Objective: To assess the broader efficacy (i.e., improvements in quality of life/functional outcomes) of atomoxetine compared with standard current therapy (SCT) in UK paediatric patients with ADHD and to explore clinician/parent/child perceptions of ADHD.
Research design and methods: A total of 201 patients with ADHD were randomised into this multi-centre, open-label study to receive atomoxetine (n = 104) or SCT (n = 97) for 10 weeks. Broader efficacy was assessed using the parent-rated Child Health and Illness Profile-Child Edition (CHIP-CE) total (global) t-score. Secondary outcome measures included the five CHIP-CE domains; parent-rated Family Burden of Illness Module (FBIM); investigator-rated ADHD-Rating Scale; investigator-rated Clinical Global Impression (CGI)-Severity/Improvement scales; and child-rated Harter Self-Perception Profile (HSPP).

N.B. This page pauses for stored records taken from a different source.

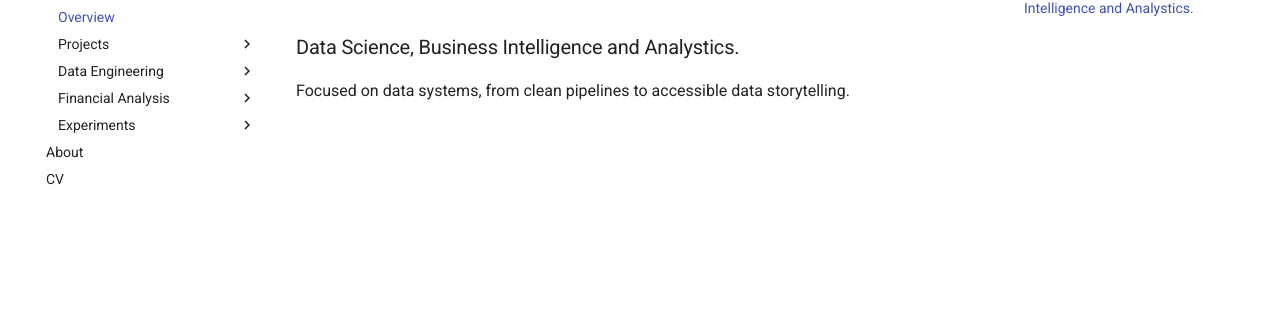
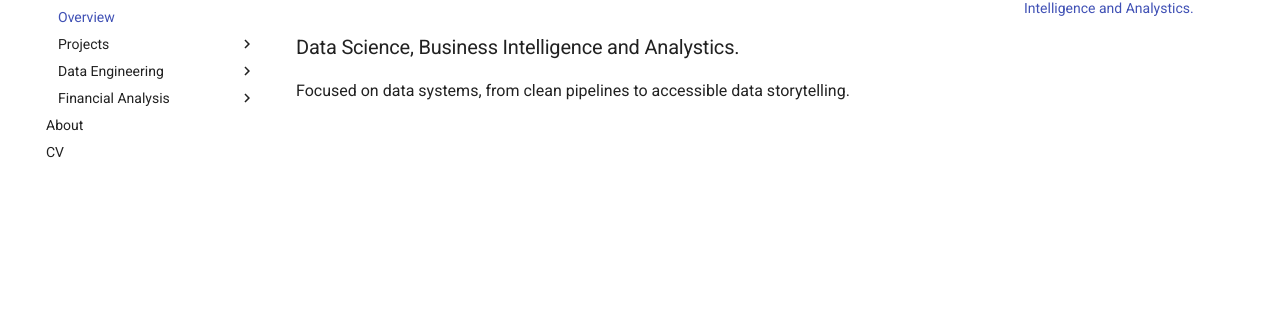
Before and after one commit to egoltz/egoltz.github.io, an MkDocs documentation site: the page built from docs/index.md, in a window 1280 px wide. Shown: the part 148-457 px from the top of the page. Built offline with MkDocs 1.6.1 and Material for MkDocs 9.7.7, drawn with Linux system fonts in a browser that asks for light colours; comment, search, counter and statistics services are not loaded.

Commit message:
edited mkdocs.yml

```diff
--- a/mkdocs.yml
+++ b/mkdocs.yml
@@ -10,17 +10,15 @@
       - Overview: index.md
       - Projects:
           - Overview: work/projects/index.md
-          - Customomer Revenue Predictors: work/projects/customer-revenue.md
-          - Sales Forecasting Dashboard: work/projects/sales-forecasting.md
-          - Chatbot Trends Analysis: work/projects/chatbot-trends.md
+ #         - Customomer Revenue Predictors: work/projects/customer-revenue.md
+ #         - Sales Forecasting Dashboard: work/projects/sales-forecasting.md
+#          - Chatbot Trends Analysis: work/projects/chatbot-trends.md
       - Data Engineering:
           - Overview: work/data-engineering/index.md
           - Database Update - Stored Procedure: work/data-engineering/stored-procedure.md
       - Financial Analysis:
           - Overview: work/financial-analysis/index.md
-          - Toliza Art Museum Case Study: work/financial-analysis/toliza-art.md
+#          - Toliza Art Museum Case Study: work/financial-analysis/toliza-art.md
           - Ontario Police Case Study: work/financial-analysis/ontario-police.md
-      - Experiments:
-          - Overview: work/experiments/index.md
   - About: about.md
   - CV: cv.md
```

Results: Quality of life of children/adolescents with ADHD was extremely compromised at baseline (CHIP-CE total t-scores: atomoxetine, 23.2 +/- 12.2; SCT, 23.9 +/- 11.0), and improved during the 10-week study for both groups; the CHIP-CE score was statistically significantly higher for patients treated with atomoxetine (38.4 +/- 1.3) compared with SCT (30.8 +/- 1.3) at week 10 (p < 0.001). ADHD-RS, CGI-Severity, and CGI-Improvement scores were significantly different between the groups in favour of atomoxetine (p < 0.001). There was a statistically significant difference between the groups in the HSPP Social Acceptance domain in favour of atomoxetine, but not in the five other HSPP domains or FBIM total score. Atomoxetine was well-tolerated.
Conclusions: Results from this open-label trial show that atomoxetine is superior to SCT in addressing broader efficacy and functional outcomes in UK children/adolescents with ADHD. This study contributes to the understanding of broader efficacy in children with ADHD, and is timely in light of recent NICE guidance.